Unless you grow herbs indoors all year, to keep the fresh flavor, generally, there are only two choices. Freezing or drying. Most of us buy dried herbs from the spice aisle but how long have they been sitting in those jars? Drying your own, you’ll know exactly how old they are and they will give you more flavor than their store bought counterparts. Of course, having the alternative of being able to buy them at the store is better than not having them at all.
The best and most flavorful herbs to consider keeping are the ones with the most robust flavors such as oregano, mint, basil, thyme and rosemary.
Ideally, having a dehydrating machine to dry your herbs would be easiest. However drying herbs without one is not difficult. To dry herbs, simply harvest and tie together and hang them upside down in a cool dark place such a closet, basement or under a shady tree outside. Keep the bunches small so the drying time isn’t too lengthy or your harvest will mold rather than dry. Make sure each bunch has plenty of air to pass through all of it. When leaves are easily crumbled, they can be stored in an airtight jar. Saving empty herb and spice jars is an excellent way to store these.
Another alternative to hanging in bunches is to lay individual leaves, such as sage, between paper towels for drying in layers. Don’t pile these too high or make them too heavy or the mold will be an issue here as well.
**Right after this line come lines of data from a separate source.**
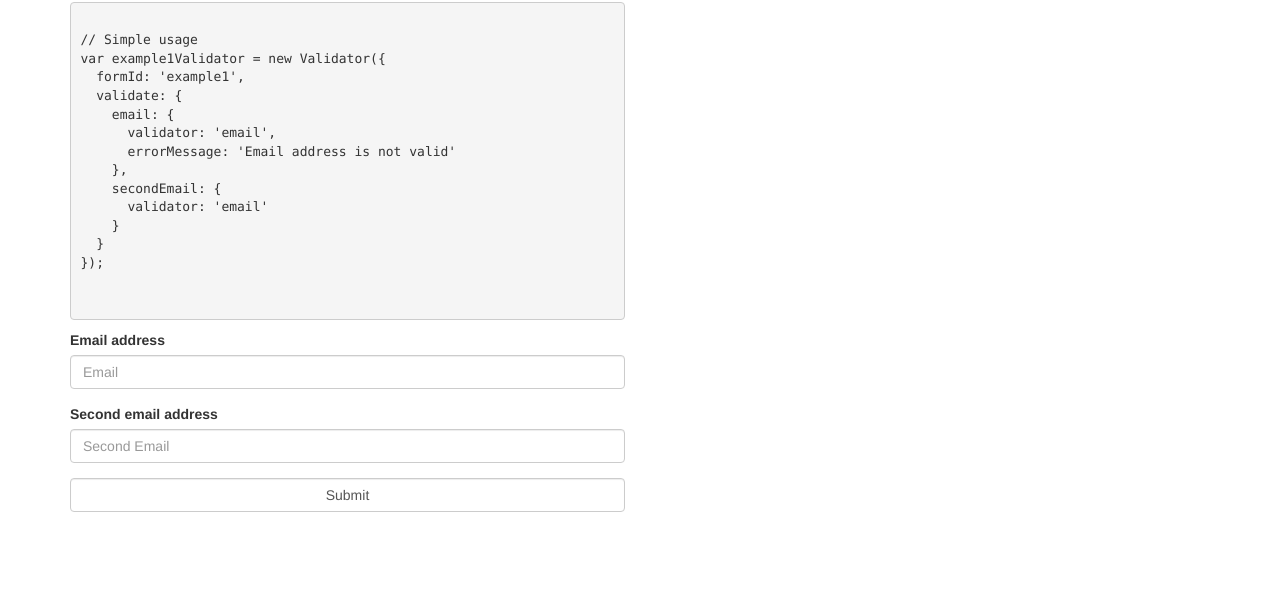
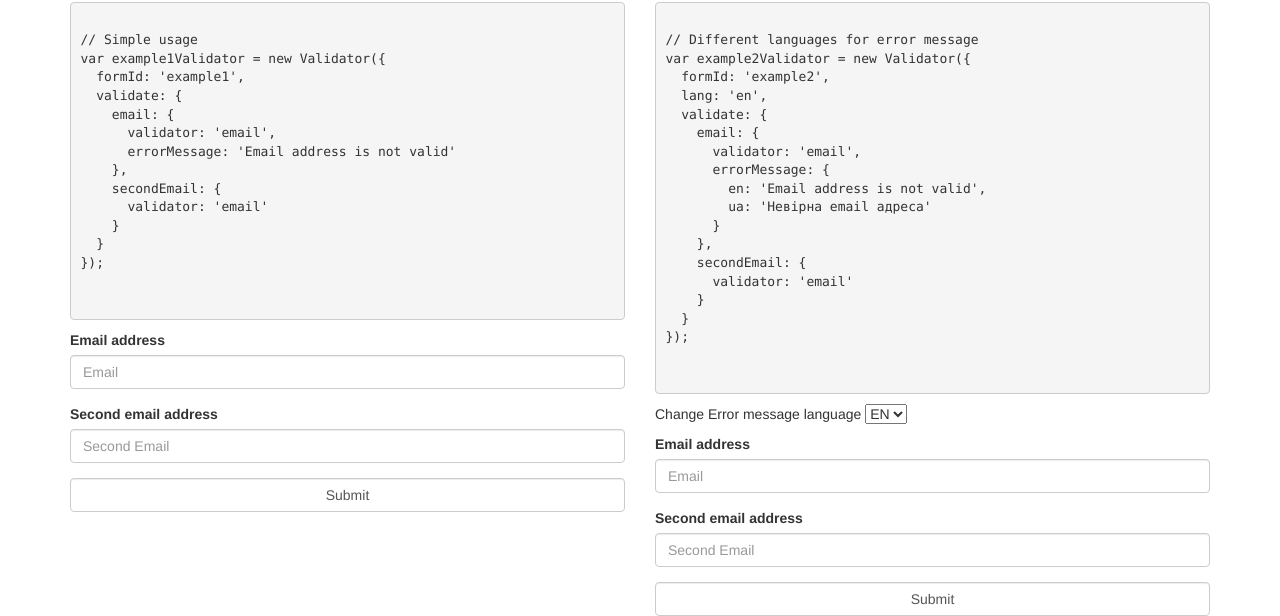
Before and after one commit to mikhail-riabokon/form-validator, a website: page public/index.html in a window 1280 px wide. Shown: the part 187-803 px from the top of the page. Drawn offline with nearby package versions, Linux system fonts and the light colour scheme.

Commit message:
form example 2

```diff
--- a/public/index.html
+++ b/public/index.html
@@ -50,6 +50,50 @@ var example1Validator = new Validator({
             <input type="submit" class="form-control" value="Submit"/>
           </form>
         </div>
+        <div class="col-xs-12 col-sm-6">
+          <form id="example2">
+            <h1>Example form 2</h1>
+            <pre>
+              <code>
+// Different languages for error message
+var example2Validator = new Validator({
+  formId: 'example2',
+  lang: 'en',
+  validate: {
+    email: {
+      validator: 'email',
+      errorMessage: {
+        en: 'Email address is not valid',
+        ua: 'Невірна email адреса'
+      }
+    },
+    secondEmail: {
+      validator: 'email'
+    }
+  }
+});
+              </code>
+            </pre>
+            <p>
+              <span>Change Error message language</span>
+              <select name="changelang">
+                <option value="en">EN</option>
+                <option value="ua">UA</option>
+              </select>
+            </p>
+
+            <div class="form-group">
+              <label for="exampleInputEmail3">Email address</label>
+              <input id="exampleInputEmail3" type="text" name="email" placeholder="Email" class="form-control" />
+            </div>
+            <div class="form-group">
+              <label for="exampleInputEmail4">Second email address</label>
+              <input id="exampleInputEmail4" type="text" name="secondEmail" placeholder="Second Email" class="form-control" />
+            </div>
+            <input type="submit" class="form-control" value="Submit"/>
+          </form>
+        </div>
+
       </div>
     </div>
     <script type="text/javascript">
@@ -78,5 +122,44 @@ var example1Validator = new Validator({
         }
       });
     </script>
+    <script type="text/javascript">
+      var example2Validator = new Validator({
+        formId: 'example2',
+        lang: 'en',
+        validate: {
+          email: {
+            validator: 'email',
+            errorMessage: {
+              en: 'Email address is not valid',
+              ua: 'Невірна email адреса'
+            }
+          },
+          secondEmail: {
+            validator: 'email'
+          }
+        }
+      });
+
+      var example2Form = document.getElementById('example2');
+      var changelang = document.getElementsByName('changelang')[0];
+
+      changelang.addEventListener('change', function(event) {
+        var newLang = event.currentTarget.value;
+
+        example2Validator.setLang(newLang);
+      });
+
+      example2Form.addEventListener('submit', function(event) {
+        event.preventDefault();
+
+        var isValid = example2Validator.isValid();
+
+        if (isValid) {
+          alert('Form is valid');
+        }
+      });
+    </script>
+
+
   </body>
 </html>
```
Also changed, not shown: src/index.js (+14 -4 lines).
Freezing herbs takes even less time and less space than drying. Instead of waiting for the herbs to dry before being able to use them, freezing them allows you to be able to use them sooner since the time to pick, bundle, dry, crumble and store is eliminated.
There are two ways to freeze herbs. One way is to incorporate oil such as olive oil. Place herbs in a food processor or blender with just enough oil to form a paste. Once the desired consistency is reached, pour into ice cube trays to freeze. After 24 hours, pop the ice cubes out of the try and place into plastic freezer bags and label them. You’ll be able to use these ice cubes in soups, stews and sauces over the winter and they will maintain their fresh taste. Already oiled, you have killed two birds with one stone so to speak. You’ll be able to use less oil in your cooking later.
The other freezing method is blanching while freezing. Chop herbs if desired or leave them whole. Pack ice cube trays with the herbs. Pour hot water into the ice tray and then put in the freezer. The hot water acts as blanching method keeping the pretty green color. Once frozen, pop them out of the ice tray and put into freezer bags and label them.
No matter what method you choose, you are using your harvest to it’s most potential while at the same time saving money by not having to buy the expensive jars of herbs in the winter. It’s fresher, it tastes better and takes so little effort, you may even want to double the amount of herbs you plant next season.